This is a personal finance, and related, blog. So, naturally, it includes advice based on my own circumstances and experiences. I’m not real comfortable giving “absolute” advice. Advice that everyone should heed all the time in all situations. Thankfully, the New York Times online sums up how I feel.
Making important decisions about how to invest your life savings seems to be getting more and more complex as the amount of information continues to grow.
Meaning, your life’s savings isn’t worth throwing to just any old snake oil salesman. And the ease with which anyone can publish, whether truth, half-truths, or somewhere in between, is getting mind numbingly easier.
The financial press, personal finance bloggers and best-selling authors are all sources of information. But don’t confuse information with the real work of figuring out how it applies to your very unique situation. I know many of the best personal finance bloggers. As good as many of them are at providing a filter for information, and even providing general rules of thumb, you are the only one who can figure out how it applies to your life.
The reason is simple: planning for your financial future is personal. It has to be. A good plan will be unique to your situation, and what is right for your situation may be a disaster for your neighbor. So read as much as you want, but then make sure you spend the time to figure out how it applies to you before you make important decisions about your life savings.
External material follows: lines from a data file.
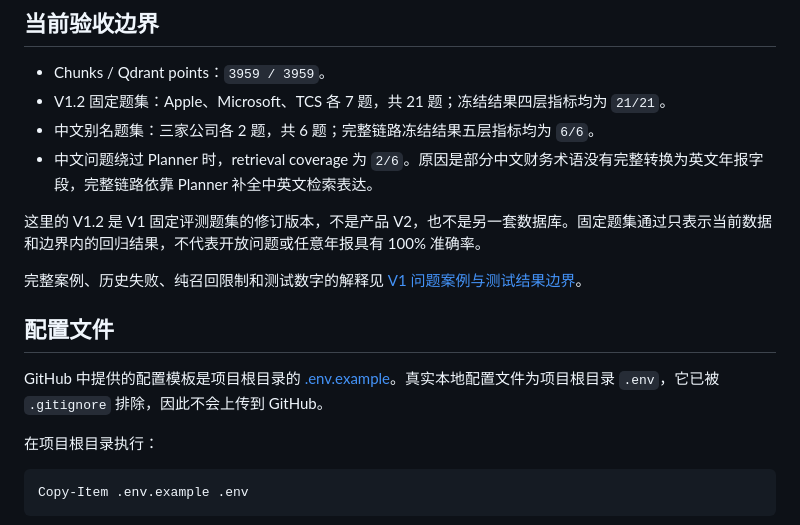
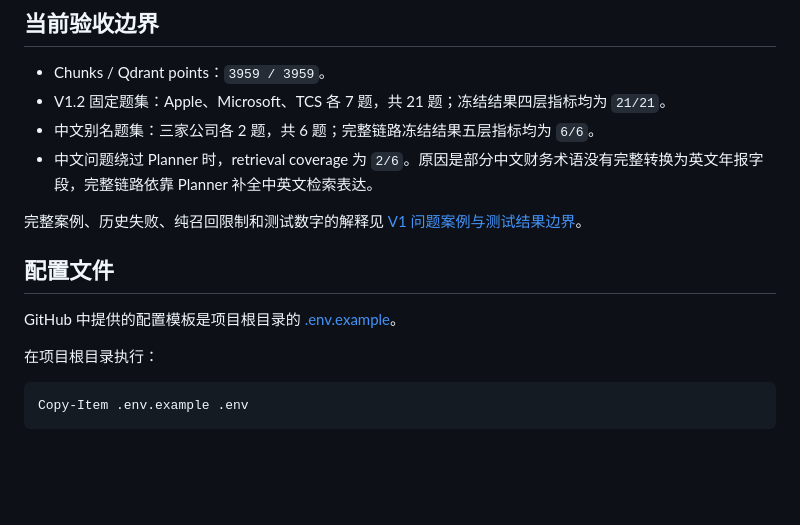
Before and after one commit to unkownpeople/wd_rag_v1, a Markdown page: README.md, the part around the change. Rendered like a GitHub page; blank space fills up the shorter version.

Commit message:
Trim README acceptance and config wording

```diff
--- a/README.md
+++ b/README.md
@@ -55,13 +55,11 @@ DeepSeek Planner -> 分任务召回 -> Evidence 组装
 - 中文别名题集：三家公司各 2 题，共 6 题；完整链路冻结结果五层指标均为 `6/6`。
 - 中文问题绕过 Planner 时，retrieval coverage 为 `2/6`。原因是部分中文财务术语没有完整转换为英文年报字段，完整链路依靠 Planner 补全中英文检索表达。
 
-这里的 V1.2 是 V1 固定评测题集的修订版本，不是产品 V2，也不是另一套数据库。固定题集通过只表示当前数据和边界内的回归结果，不代表开放问题或任意年报具有 100% 准确率。
-
 完整案例、历史失败、纯召回限制和测试数字的解释见 [V1 问题案例与测试结果边界](docs/V1问题案例与测试结果边界.md)。
 
 ## 配置文件
 
-GitHub 中提供的配置模板是项目根目录的 [.env.example](.env.example)。真实本地配置文件为项目根目录 `.env`，它已被 `.gitignore` 排除，因此不会上传到 GitHub。
+GitHub 中提供的配置模板是项目根目录的 [.env.example](.env.example)。
 
 在项目根目录执行：
 
```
Pick up any personal finance magazine at your local bookstore. They are filled with strategies, how-to’s, and other one-size-fits-all features. I find most glaringly not applicable to my circumstances at all. And, as with any media outlet, take with a large grain of salt.